# Input
************
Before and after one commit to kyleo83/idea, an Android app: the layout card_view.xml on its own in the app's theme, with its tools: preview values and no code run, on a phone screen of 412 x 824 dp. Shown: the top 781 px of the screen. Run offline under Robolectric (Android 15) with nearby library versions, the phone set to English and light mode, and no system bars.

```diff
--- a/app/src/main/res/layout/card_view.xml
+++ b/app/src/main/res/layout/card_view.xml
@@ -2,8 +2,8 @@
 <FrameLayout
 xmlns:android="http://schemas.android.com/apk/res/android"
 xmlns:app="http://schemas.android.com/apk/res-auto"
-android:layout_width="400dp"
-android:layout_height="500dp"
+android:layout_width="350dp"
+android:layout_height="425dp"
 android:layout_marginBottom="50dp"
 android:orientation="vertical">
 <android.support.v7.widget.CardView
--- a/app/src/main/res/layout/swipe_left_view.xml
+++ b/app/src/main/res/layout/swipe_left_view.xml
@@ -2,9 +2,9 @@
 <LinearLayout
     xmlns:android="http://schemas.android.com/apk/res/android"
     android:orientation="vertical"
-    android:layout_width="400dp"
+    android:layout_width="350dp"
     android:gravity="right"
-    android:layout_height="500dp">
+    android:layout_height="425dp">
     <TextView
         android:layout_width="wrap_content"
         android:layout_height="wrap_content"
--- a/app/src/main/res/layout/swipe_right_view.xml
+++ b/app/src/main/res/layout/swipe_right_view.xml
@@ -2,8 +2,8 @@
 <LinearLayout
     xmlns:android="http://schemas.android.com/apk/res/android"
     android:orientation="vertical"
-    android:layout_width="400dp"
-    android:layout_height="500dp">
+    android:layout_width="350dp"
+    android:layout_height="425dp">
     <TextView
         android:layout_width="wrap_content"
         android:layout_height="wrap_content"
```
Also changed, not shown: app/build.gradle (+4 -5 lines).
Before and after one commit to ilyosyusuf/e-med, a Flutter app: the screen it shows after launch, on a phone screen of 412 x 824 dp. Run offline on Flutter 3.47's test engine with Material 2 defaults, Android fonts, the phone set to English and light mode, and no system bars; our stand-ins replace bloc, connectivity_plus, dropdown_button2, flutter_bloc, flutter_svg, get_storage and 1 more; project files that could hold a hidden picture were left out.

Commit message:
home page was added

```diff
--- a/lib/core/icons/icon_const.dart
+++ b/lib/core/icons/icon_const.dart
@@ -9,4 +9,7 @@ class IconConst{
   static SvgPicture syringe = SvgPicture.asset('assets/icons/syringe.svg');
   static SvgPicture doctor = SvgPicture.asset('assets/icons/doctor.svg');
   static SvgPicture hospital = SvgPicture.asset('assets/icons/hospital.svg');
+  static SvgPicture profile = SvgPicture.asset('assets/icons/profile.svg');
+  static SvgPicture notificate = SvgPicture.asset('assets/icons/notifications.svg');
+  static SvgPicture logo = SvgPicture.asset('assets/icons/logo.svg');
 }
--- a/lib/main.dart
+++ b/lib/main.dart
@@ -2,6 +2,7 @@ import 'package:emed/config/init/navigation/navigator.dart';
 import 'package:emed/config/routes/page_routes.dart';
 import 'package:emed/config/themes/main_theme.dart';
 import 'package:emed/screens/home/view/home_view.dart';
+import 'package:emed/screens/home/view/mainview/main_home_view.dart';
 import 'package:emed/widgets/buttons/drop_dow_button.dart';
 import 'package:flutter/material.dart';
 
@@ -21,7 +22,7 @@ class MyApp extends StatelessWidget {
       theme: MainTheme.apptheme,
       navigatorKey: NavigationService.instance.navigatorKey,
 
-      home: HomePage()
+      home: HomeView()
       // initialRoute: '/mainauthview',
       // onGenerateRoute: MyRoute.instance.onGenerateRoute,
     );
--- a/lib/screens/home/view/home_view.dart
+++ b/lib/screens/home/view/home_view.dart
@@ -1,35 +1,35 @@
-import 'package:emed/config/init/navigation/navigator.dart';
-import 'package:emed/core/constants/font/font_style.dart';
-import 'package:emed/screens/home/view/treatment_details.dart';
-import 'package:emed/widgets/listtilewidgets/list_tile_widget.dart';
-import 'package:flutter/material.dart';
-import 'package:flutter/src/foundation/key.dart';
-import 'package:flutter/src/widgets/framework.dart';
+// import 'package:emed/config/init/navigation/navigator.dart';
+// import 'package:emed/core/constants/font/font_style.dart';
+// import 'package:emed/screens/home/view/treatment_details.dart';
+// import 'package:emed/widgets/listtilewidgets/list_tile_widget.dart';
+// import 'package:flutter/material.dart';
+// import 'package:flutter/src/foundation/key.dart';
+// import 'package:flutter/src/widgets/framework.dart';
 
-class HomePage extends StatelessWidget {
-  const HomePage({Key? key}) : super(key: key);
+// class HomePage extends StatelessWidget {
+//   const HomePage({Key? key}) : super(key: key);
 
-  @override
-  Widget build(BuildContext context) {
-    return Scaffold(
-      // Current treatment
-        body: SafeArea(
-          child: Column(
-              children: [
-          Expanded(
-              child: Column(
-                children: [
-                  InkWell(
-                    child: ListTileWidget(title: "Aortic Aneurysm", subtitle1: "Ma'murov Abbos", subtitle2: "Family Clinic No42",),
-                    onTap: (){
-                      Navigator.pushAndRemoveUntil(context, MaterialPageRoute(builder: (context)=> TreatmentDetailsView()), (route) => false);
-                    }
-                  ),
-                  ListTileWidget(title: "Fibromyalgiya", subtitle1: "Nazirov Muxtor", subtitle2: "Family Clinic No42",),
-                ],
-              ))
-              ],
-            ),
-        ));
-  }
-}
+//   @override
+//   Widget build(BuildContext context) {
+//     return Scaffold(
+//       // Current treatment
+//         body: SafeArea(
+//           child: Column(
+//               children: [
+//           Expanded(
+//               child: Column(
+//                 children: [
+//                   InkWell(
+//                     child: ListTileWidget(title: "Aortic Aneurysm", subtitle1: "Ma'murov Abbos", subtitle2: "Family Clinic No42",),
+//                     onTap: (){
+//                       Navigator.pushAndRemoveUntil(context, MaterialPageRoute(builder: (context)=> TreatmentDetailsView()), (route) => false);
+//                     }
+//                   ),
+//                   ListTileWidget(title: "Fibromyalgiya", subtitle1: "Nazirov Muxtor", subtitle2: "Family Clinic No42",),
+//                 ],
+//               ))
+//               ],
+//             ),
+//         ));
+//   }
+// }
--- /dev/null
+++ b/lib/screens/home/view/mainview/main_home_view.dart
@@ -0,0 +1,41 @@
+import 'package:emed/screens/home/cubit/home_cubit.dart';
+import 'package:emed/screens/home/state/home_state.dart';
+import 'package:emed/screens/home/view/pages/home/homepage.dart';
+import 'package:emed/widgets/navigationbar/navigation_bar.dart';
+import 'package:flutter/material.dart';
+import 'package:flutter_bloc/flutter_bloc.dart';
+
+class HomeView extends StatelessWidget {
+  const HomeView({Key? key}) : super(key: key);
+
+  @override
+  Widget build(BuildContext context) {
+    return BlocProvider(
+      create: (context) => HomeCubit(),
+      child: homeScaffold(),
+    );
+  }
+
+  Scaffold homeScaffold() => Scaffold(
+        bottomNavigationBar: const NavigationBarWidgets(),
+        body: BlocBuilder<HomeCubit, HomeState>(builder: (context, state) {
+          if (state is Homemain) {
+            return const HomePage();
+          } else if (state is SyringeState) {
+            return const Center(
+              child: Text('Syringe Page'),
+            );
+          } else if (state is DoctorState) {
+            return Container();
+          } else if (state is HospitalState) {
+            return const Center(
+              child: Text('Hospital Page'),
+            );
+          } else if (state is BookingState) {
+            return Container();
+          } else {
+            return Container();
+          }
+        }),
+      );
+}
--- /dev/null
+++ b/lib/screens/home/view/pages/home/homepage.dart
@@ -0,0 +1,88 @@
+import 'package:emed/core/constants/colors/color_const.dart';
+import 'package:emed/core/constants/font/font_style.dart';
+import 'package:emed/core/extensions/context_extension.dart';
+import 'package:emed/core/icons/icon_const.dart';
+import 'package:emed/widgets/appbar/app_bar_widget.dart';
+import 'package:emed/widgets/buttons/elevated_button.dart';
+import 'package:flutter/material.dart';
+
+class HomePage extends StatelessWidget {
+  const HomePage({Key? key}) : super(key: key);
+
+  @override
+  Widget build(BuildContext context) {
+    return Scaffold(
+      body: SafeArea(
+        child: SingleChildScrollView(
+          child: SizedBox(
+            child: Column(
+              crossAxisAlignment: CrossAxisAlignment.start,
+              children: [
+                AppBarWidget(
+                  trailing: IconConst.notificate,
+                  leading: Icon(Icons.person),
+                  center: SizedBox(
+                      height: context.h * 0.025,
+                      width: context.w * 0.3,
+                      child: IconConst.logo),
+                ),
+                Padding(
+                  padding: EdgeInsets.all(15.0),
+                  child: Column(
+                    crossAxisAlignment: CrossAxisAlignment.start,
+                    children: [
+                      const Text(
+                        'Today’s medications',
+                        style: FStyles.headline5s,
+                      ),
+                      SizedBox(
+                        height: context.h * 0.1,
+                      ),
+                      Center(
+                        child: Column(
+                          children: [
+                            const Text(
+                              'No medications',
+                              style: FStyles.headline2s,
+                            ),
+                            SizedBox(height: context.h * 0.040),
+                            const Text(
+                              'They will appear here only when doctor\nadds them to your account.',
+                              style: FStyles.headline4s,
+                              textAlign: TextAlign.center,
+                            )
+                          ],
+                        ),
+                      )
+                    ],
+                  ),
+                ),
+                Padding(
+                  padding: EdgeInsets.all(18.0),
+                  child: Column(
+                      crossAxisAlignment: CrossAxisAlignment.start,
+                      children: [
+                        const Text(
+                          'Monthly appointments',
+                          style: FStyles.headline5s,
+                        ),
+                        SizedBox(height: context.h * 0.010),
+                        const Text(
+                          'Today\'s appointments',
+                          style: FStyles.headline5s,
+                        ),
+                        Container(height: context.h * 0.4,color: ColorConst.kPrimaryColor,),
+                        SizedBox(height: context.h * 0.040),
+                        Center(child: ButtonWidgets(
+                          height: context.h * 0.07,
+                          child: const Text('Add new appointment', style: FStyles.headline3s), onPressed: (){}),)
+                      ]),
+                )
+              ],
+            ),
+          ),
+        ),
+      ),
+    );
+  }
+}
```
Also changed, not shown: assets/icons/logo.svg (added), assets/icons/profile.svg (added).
************
# Exercise
Out of the records above, pick each line that contains the string "murov".

# Your response
-                    child: ListTileWidget(title: "Aortic Aneurysm", subtitle1: "Ma'murov Abbos", subtitle2: "Family Clinic No42",),
+//                     child: ListTileWidget(title: "Aortic Aneurysm", subtitle1: "Ma'murov Abbos", subtitle2: "Family Clinic No42",),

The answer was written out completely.